Fractures in children are significantly different then they are in adults. Children have a membrane which covers the bone called a periosteum. The child’s periosteum as opposed to that of the adult periastium is thicker. It has active cells, which make bone, contained in it, has a very rich blood supply. Therefore children are able to heal their fractures much more rapidly than adults and can remodel or correct for any residual deformity. This means that in general children have some tolerance for residual angulation and displacement, which can’t be compensated in an adult.
The pitfall in children’s fractures is the closeness to their growth plate. At the end of each long bone a child has a soft cartilage growth plate. At the end of each long bone a child has a soft cartilage growth plate. This growth plate is sensitive to trauma or injury. On occasion, it can close or partially close, which means it can stop growing. This would leave the child with a shortened bone or more commonly an angular deformity of the arm or leg. If this were to occur it can be corrected at a later date.
Children’s fractures are typically immobilized in a cast for the full period of healing. It is rarely necessary to send children to physical therapy after their fractures heal. Joint stiffness in children is quite uncommon, whereas in adults it is of much greater concern.
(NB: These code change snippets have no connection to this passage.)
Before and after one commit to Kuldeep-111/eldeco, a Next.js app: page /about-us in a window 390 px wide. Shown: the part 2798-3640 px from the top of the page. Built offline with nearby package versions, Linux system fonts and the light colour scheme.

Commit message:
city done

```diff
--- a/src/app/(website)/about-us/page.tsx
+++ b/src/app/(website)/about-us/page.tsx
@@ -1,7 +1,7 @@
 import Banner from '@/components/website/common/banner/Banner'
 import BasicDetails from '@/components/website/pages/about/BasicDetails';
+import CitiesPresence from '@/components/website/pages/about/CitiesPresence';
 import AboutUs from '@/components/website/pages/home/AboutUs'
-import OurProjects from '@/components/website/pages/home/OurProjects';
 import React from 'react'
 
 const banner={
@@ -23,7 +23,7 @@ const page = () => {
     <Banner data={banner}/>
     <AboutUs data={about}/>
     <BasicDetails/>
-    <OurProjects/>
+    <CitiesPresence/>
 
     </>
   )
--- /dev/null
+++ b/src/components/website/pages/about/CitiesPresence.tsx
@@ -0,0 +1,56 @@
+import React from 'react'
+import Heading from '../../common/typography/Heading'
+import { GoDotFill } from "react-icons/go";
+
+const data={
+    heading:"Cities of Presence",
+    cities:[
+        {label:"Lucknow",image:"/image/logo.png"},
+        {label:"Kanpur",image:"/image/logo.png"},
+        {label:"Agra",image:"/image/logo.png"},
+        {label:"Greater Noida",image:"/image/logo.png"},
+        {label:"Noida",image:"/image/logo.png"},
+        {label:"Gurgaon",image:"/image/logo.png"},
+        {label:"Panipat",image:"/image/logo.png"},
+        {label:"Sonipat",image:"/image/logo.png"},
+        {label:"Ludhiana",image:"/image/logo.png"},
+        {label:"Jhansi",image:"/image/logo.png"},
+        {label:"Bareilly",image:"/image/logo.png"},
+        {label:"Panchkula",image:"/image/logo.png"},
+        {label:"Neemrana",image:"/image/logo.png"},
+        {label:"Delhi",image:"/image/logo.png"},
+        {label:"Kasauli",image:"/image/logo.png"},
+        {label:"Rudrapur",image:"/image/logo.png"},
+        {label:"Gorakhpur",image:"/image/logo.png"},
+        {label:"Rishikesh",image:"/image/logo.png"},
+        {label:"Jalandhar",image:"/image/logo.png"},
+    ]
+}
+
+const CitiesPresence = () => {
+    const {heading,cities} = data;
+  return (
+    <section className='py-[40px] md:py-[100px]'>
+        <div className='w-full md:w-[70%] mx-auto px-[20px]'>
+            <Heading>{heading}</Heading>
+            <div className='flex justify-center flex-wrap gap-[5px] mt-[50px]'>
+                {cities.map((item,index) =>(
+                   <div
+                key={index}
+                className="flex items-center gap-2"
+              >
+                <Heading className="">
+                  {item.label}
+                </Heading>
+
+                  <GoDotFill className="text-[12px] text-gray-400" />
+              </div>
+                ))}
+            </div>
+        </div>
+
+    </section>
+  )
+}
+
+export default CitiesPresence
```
Once your child’s fracture heals, the cast will be removed and normal use of the extremity will be all that is required to restore function.
Occasionally, with very severe or unusual injures it may be necessary to operate in order to realign the fracture pieces. This is typically done in fractures about the elbow and in specific fractures adjacent to joints, as well as some of the growth plate fractures mentioned above. Once the fracture heals and the cast has been removed your child can resume normal activity on a graded basis. This means that it is important that relative normal range of motion has been restored to the adjacent joints before strenuous physical activities is begun.